Expected value is one of the fundamental concepts in probability, in a sense more general than probability itself. The expected value of a real-valued random variable gives a measure of the center of the distribution of the variable. More importantly, by taking the expected value of various functions of a general random variable, we can measure many interesting features of its distribution, including spread, skewness, kurtosis, and correlation. Generating functions are certain types of expected value that completely determine the distribution of the variable. Conditional expected value, which incorporates known information in the computation, is one of the fundamental concepts in probability.

In the advanced topics, we define expected value as an integral with respect to the underlying probability measure. We also revisit conditional expected value from a measure-theoretic point of view. We study vector spaces of random variables with certain expected values as the norms of the spaces, which in turn leads to modes of convergence for random variables.

- Definitions and Basic Properties
- Additional Properties
- Variance
- Skewness and Kurtosis
- Covariance and Correlation
- Generating Functions
- Conditional Expected Value

- Expected Value and Covariance Matrices
- Expected Value as an Integral
- Conditional Expected Value Revisited
- Vector Spaces of Random Variables
- Kernels and Operators

- Dice Experiment
- Special Distribution Simulator
- Interactive Histogram
- Error Function App
- Bivariate Uniform Experiment
- Die-Coin Experiment
- Coin-Die Experiment

- An Introduction to Probability Theory and Its Applications.
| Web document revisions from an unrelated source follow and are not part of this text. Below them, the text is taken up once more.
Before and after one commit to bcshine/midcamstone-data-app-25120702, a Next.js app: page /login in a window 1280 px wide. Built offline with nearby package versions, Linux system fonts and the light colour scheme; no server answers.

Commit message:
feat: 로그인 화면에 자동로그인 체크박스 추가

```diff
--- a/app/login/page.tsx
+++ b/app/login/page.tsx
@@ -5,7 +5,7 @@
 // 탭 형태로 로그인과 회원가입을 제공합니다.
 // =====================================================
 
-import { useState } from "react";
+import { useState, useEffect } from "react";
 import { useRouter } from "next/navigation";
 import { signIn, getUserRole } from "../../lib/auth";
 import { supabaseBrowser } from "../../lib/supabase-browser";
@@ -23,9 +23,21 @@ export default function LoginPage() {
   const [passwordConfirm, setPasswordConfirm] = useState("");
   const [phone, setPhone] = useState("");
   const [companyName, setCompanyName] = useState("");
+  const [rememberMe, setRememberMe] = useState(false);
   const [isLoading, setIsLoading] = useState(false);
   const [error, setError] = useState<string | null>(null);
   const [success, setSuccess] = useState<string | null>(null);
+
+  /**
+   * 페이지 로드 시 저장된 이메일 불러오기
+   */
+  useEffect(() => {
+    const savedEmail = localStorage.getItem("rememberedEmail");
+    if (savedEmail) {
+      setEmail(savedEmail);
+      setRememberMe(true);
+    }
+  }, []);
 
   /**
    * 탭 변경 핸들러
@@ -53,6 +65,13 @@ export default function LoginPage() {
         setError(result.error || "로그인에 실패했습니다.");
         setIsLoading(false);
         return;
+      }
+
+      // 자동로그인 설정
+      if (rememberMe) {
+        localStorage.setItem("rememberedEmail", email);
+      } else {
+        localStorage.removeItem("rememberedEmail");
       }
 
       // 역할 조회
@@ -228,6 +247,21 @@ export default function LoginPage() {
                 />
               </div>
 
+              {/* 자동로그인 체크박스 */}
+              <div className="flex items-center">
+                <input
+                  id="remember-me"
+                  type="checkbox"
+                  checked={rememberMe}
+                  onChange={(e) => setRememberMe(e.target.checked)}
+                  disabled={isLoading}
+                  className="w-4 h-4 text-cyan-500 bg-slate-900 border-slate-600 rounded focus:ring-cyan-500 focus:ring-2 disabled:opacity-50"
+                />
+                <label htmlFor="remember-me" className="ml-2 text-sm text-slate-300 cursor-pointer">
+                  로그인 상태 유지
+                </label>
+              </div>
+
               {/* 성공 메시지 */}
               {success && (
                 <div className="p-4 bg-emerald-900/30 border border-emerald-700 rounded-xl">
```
William Feller
- A First Course in Probability. Sheldon Ross
- The Essentials of Probability. Richard Durrett
- Probability and Measure. Patrick Billingsley
- Probability via Expectation. Peter Whittle (1970)
- Probability: Theory and Examples. Richard Durrett
- Wikipedia articles on probability
- Wolfram MathWorld articles on probability and statistics
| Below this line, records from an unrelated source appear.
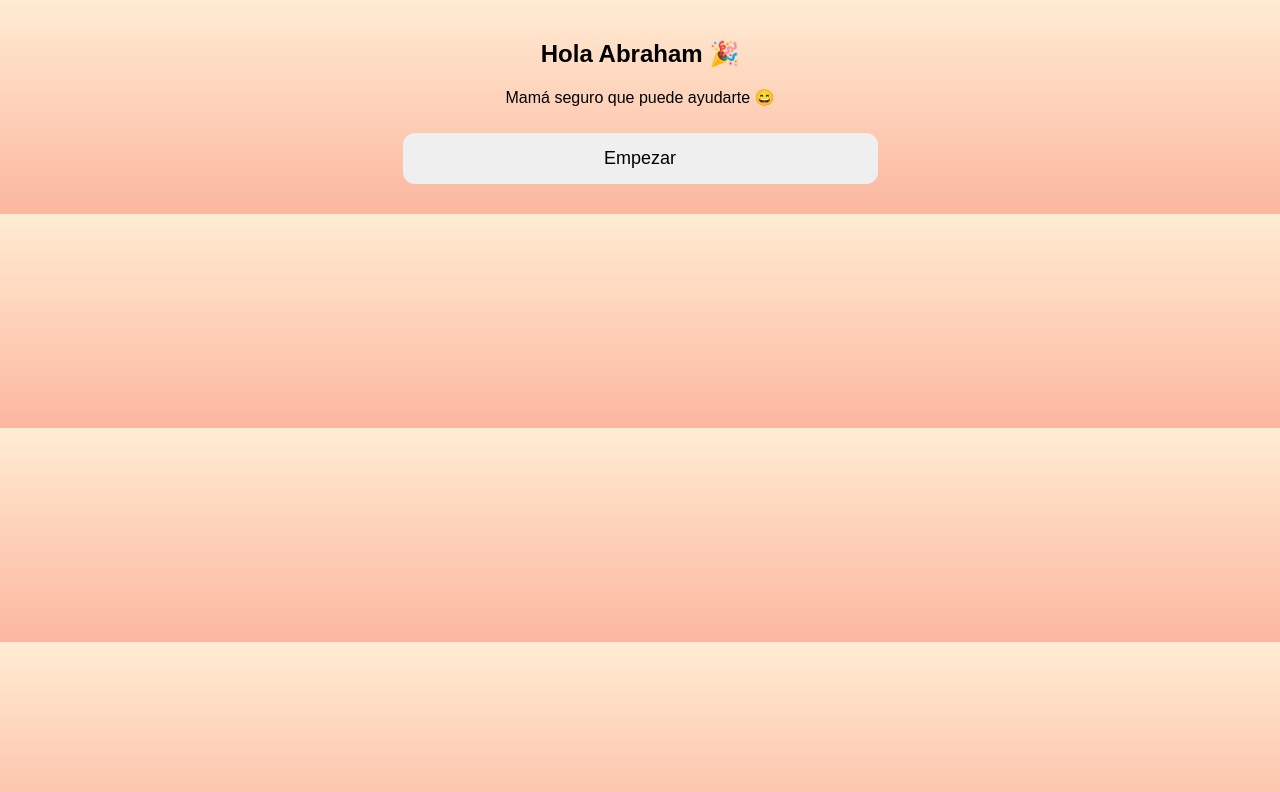
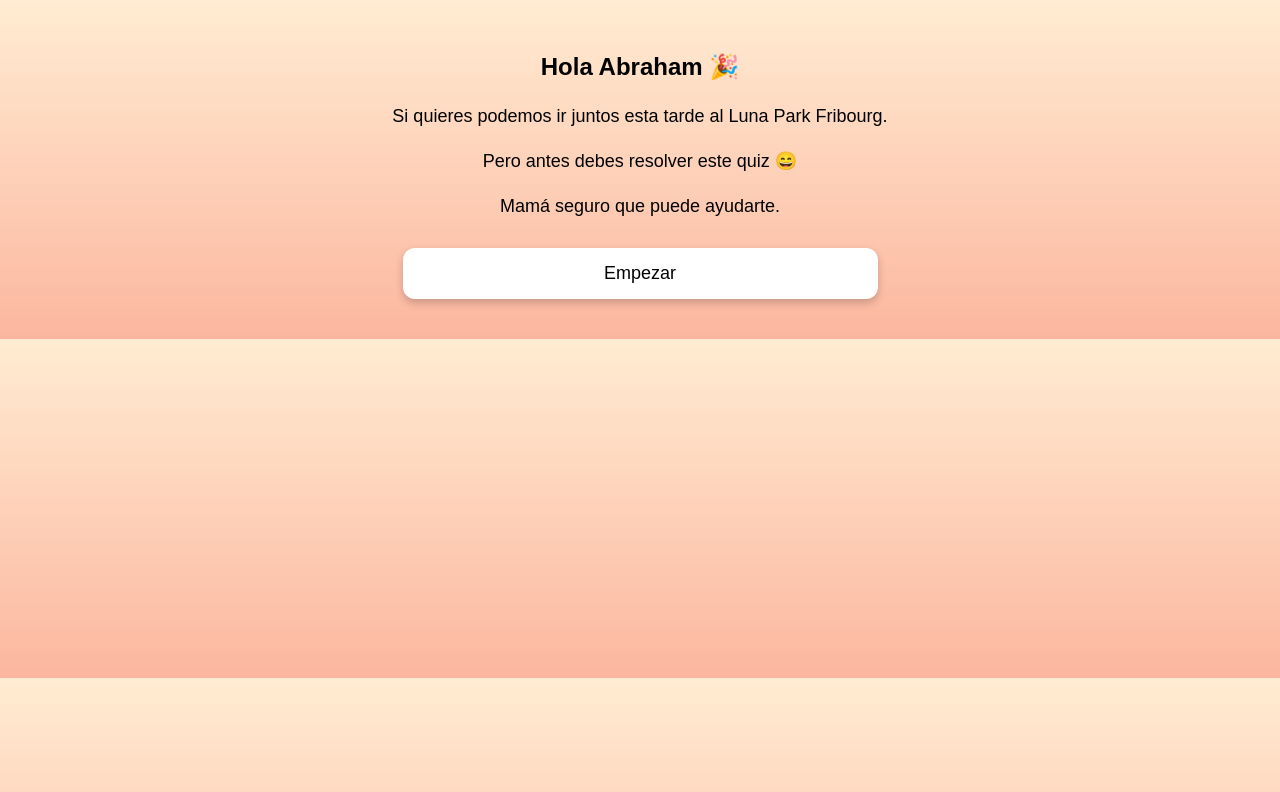
Before and after one commit to rtgr8tks68-sudo/abraham-quiz, a plain HTML site: page index.html in a window 1280 px wide. Drawn offline with Linux system fonts and the light colour scheme.

Commit message:
Update index.html

```diff
--- a/index.html
+++ b/index.html
@@ -3,40 +3,57 @@
 <head>
 <meta charset="UTF-8">
 <title>Abraham Quiz</title>
+
 <style>
 body {
   font-family: Arial;
   text-align: center;
   background: linear-gradient(#ffecd2, #fcb69f);
-  margin:0;
+  margin: 0;
 }
+
 .container {
   max-width: 500px;
-  margin:auto;
-  padding:20px;
+  margin: auto;
+  padding: 30px 20px;
 }
+
+h2 {
+  font-size: 24px;
+  line-height: 1.4;
+}
+
 h3 {
   font-size: 20px;
+  line-height: 1.4;
 }
+
+p {
+  font-size: 18px;
+  line-height: 1.5;
+}
+
 button {
   width: 95%;
   padding: 15px;
   margin: 10px 0;
   font-size: 18px;
   border-radius: 12px;
-  border:none;
-  white-space: normal;
-  word-wrap: break-word;
+  border: none;
+  background: #ffffff;
+  box-shadow: 0 4px 8px rgba(0,0,0,0.2);
 }
+
 img {
-  max-width: 90%;
+  max-width: 100%;
   border-radius: 15px;
-  margin-top:15px;
+  margin-top: 20px;
 }
 </style>
 </head>
 
 <body>
+
 <div class="container" id="app"></div>
 
 <script>
@@ -58,8 +75,11 @@ const questions = [
 function start() {
 document.getElementById("app").innerHTML = `
 <h2>Hola Abraham 🎉</h2>
-<p>Mamá seguro que puede ayudarte 😄</p>
-<button onclick="next()">Empezar</button>`;
+<p>Si quieres podemos ir juntos esta tarde al Luna Park Fribourg.</p>
+<p>Pero antes debes resolver este quiz 😄</p>
+<p>Mamá seguro que puede ayudarte.</p>
+<button onclick="next()">Empezar</button>
+`;
 }
 
 function next() {
@@ -70,7 +90,8 @@ let q = questions[step];
 document.getElementById("app").innerHTML = `
 <h3>${q[0]}</h3>
 <button onclick="answer(0)">${q[1]}</button>
-<button onclick="answer(1)">${q[2]}</button>`;
+<button onclick="answer(1)">${q[2]}</button>
+`;
 }
 
 function answer(i) {
@@ -88,11 +109,13 @@ document.getElementById("app").innerHTML = `
 <p>¡Ahora ya tienes 8 años y eres un chico grande!</p>
 <p>Te quiero muchísimo 💖</p>
 <p>¡Diviértete en el Luna Park! 🎢</p>
+
 <img src="https://upload.wikimedia.org/wikipedia/commons/8/8e/Trampoline.jpg">
 `;
 }
 
 start();
 </script>
+
 </body>
 </html>
```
Suam habet fortuna rationem

(Chance has its reason)—Petronius